BEGIN

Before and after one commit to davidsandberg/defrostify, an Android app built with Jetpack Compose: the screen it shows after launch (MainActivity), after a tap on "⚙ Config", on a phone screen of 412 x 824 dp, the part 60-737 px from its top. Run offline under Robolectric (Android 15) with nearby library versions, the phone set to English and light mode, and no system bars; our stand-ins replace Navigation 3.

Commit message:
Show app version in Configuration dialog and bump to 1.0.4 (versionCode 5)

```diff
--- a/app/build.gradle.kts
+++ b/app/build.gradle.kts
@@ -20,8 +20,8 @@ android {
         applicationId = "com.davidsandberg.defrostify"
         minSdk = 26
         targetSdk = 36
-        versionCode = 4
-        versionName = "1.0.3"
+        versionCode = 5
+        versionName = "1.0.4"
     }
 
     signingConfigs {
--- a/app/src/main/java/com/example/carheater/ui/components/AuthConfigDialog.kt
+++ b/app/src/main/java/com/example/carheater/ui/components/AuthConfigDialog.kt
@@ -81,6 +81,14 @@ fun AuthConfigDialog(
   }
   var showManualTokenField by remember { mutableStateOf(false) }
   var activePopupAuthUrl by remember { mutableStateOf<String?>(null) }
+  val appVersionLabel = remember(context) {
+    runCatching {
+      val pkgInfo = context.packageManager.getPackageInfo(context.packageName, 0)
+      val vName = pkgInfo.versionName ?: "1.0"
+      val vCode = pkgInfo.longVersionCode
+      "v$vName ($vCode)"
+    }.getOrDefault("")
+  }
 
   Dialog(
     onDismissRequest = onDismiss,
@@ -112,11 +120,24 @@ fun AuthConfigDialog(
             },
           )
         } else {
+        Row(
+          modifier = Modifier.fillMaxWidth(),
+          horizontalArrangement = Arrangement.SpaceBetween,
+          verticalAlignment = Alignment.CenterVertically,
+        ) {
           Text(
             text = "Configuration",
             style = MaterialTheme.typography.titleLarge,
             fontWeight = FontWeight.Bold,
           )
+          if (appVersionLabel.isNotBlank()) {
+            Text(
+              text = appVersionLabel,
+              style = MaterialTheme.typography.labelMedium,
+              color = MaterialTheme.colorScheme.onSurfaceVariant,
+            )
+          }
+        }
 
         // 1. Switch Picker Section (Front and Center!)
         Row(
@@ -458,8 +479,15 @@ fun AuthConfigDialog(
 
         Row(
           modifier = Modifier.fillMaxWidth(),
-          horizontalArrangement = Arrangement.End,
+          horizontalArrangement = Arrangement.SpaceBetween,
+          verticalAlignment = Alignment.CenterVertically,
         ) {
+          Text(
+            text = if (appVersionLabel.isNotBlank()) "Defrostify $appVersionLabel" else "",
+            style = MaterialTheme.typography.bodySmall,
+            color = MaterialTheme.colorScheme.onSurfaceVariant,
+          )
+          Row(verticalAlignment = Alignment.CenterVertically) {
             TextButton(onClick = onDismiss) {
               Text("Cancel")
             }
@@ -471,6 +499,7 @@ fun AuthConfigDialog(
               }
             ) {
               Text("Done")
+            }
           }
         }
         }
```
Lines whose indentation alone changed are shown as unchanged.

END
BEGIN

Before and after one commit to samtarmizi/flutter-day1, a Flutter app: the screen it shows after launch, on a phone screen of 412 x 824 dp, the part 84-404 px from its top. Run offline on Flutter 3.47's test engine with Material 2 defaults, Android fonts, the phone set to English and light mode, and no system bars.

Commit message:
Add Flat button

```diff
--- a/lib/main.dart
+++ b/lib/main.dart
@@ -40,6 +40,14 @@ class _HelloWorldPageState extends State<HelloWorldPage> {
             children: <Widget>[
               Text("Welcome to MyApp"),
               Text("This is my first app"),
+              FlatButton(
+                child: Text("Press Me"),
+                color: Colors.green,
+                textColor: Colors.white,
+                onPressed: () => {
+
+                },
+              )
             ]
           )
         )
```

END
BEGIN

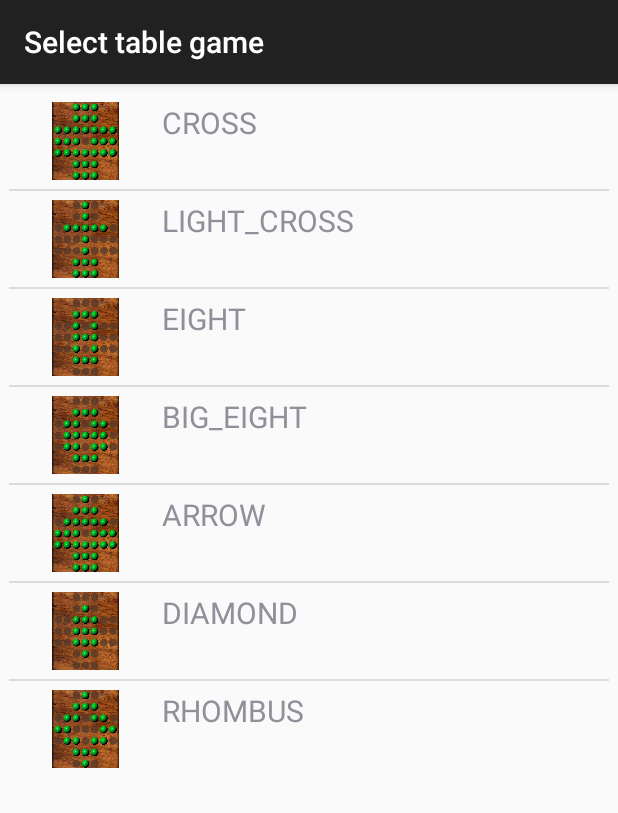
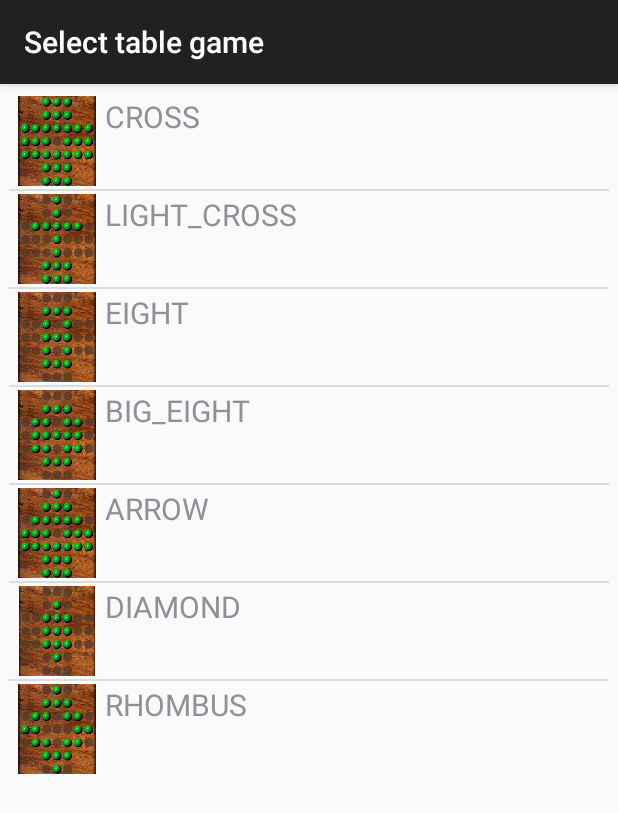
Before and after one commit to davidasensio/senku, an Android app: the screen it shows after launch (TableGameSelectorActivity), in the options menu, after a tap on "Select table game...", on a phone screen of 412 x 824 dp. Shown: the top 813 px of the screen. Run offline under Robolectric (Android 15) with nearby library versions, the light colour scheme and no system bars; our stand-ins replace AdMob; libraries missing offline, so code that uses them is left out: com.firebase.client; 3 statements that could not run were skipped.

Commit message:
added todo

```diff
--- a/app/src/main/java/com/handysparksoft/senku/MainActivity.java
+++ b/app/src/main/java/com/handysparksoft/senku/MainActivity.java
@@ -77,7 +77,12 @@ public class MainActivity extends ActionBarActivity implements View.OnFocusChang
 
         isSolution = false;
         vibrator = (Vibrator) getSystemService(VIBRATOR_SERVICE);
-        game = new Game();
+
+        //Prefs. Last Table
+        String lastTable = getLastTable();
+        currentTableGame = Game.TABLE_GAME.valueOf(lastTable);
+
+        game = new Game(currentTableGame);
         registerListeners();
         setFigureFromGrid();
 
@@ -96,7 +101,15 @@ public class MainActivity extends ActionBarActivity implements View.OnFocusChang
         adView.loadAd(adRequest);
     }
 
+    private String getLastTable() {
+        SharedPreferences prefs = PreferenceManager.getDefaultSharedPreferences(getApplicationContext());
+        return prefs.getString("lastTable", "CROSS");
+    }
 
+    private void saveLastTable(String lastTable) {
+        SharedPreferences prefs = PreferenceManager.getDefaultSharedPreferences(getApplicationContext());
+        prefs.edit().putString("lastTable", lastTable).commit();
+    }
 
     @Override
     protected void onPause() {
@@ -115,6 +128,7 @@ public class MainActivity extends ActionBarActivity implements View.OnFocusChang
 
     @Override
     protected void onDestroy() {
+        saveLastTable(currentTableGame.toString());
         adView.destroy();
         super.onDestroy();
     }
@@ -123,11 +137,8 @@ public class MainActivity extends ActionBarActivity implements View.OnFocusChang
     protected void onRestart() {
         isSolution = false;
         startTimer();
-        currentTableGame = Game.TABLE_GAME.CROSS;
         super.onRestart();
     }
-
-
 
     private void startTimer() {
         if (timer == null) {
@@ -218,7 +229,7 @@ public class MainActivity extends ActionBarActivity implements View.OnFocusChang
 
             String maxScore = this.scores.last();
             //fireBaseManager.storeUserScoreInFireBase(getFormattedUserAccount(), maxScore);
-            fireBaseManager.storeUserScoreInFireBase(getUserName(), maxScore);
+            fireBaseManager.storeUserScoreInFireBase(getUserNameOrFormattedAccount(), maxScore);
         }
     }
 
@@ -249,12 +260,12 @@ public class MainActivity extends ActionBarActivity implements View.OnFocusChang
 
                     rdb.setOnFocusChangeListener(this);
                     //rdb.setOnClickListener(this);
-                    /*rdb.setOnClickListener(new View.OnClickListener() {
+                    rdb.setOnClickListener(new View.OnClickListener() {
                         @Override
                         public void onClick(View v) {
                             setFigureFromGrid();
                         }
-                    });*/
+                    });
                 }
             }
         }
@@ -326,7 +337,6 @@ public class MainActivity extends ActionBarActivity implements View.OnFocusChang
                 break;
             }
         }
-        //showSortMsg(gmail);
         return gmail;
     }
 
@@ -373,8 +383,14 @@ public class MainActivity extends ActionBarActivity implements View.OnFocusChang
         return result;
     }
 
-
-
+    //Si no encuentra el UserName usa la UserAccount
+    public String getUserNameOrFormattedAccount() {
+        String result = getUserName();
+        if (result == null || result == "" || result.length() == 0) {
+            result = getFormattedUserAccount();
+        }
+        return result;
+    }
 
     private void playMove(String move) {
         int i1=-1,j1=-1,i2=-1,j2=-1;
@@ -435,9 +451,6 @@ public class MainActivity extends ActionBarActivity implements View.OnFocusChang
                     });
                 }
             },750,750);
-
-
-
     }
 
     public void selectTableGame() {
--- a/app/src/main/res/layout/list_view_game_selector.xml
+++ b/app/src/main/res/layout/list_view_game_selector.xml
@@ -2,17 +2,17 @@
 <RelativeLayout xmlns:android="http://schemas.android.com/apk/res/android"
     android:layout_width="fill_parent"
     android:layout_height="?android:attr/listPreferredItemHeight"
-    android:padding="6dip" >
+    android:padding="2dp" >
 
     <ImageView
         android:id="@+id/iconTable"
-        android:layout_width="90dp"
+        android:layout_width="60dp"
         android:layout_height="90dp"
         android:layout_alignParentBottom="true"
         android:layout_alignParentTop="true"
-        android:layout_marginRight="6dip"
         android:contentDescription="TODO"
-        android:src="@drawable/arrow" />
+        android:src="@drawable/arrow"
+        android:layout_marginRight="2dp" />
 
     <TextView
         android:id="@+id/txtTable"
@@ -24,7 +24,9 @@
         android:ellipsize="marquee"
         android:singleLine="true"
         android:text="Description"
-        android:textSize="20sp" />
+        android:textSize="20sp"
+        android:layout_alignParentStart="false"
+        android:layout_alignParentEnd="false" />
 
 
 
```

END

PROBLEM TO WORK ON:
Copy the lines from the entries above in which the word "void" appears.

RESULT:
+    private void saveLastTable(String lastTable) {
     protected void onPause() {
     protected void onDestroy() {
     protected void onRestart() {
     private void startTimer() {
                         public void onClick(View v) {
     private void playMove(String move) {
     public void selectTableGame() {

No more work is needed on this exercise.